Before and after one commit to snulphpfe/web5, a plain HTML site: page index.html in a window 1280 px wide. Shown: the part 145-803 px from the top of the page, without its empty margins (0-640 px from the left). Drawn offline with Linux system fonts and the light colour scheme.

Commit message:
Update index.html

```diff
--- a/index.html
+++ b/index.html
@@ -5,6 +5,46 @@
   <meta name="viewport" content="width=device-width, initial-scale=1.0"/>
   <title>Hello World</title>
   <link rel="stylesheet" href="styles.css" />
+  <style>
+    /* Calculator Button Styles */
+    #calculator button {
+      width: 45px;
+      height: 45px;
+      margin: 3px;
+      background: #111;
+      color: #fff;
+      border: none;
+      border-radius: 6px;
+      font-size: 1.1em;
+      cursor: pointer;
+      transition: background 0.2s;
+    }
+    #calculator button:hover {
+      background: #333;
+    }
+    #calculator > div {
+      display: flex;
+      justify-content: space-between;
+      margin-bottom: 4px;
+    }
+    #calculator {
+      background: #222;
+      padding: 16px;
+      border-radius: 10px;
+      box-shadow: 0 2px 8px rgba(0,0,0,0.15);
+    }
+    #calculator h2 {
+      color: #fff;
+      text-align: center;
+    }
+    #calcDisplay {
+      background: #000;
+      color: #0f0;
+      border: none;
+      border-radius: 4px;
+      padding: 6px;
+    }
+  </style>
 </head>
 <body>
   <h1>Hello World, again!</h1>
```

####################

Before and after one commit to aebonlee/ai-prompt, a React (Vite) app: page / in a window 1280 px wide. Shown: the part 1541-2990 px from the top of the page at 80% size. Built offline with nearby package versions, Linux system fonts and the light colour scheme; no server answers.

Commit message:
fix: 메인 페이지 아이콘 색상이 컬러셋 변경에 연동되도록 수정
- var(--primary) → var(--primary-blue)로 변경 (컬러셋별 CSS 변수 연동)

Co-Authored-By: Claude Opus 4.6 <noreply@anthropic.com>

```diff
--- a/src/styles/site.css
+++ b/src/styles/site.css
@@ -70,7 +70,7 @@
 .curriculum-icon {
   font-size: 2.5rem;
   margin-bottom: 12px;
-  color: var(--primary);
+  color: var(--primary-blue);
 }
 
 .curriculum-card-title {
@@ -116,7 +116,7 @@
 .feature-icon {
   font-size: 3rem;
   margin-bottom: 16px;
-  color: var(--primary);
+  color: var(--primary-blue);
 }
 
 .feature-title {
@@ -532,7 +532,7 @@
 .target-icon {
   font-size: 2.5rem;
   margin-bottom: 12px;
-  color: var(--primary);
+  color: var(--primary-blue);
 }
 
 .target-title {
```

####################

• EXERCISE OBJECTIVE: Copy out every line of the entries where the string "index" shows up.

• THE COMPLETED TASK:
Before and after one commit to snulphpfe/web5, a plain HTML site: page index.html in a window 1280 px wide. Shown: the part 145-803 px from the top of the page, without its empty margins (0-640 px from the left). Drawn offline with Linux system fonts and the light colour scheme.
Update index.html
--- a/index.html
+++ b/index.html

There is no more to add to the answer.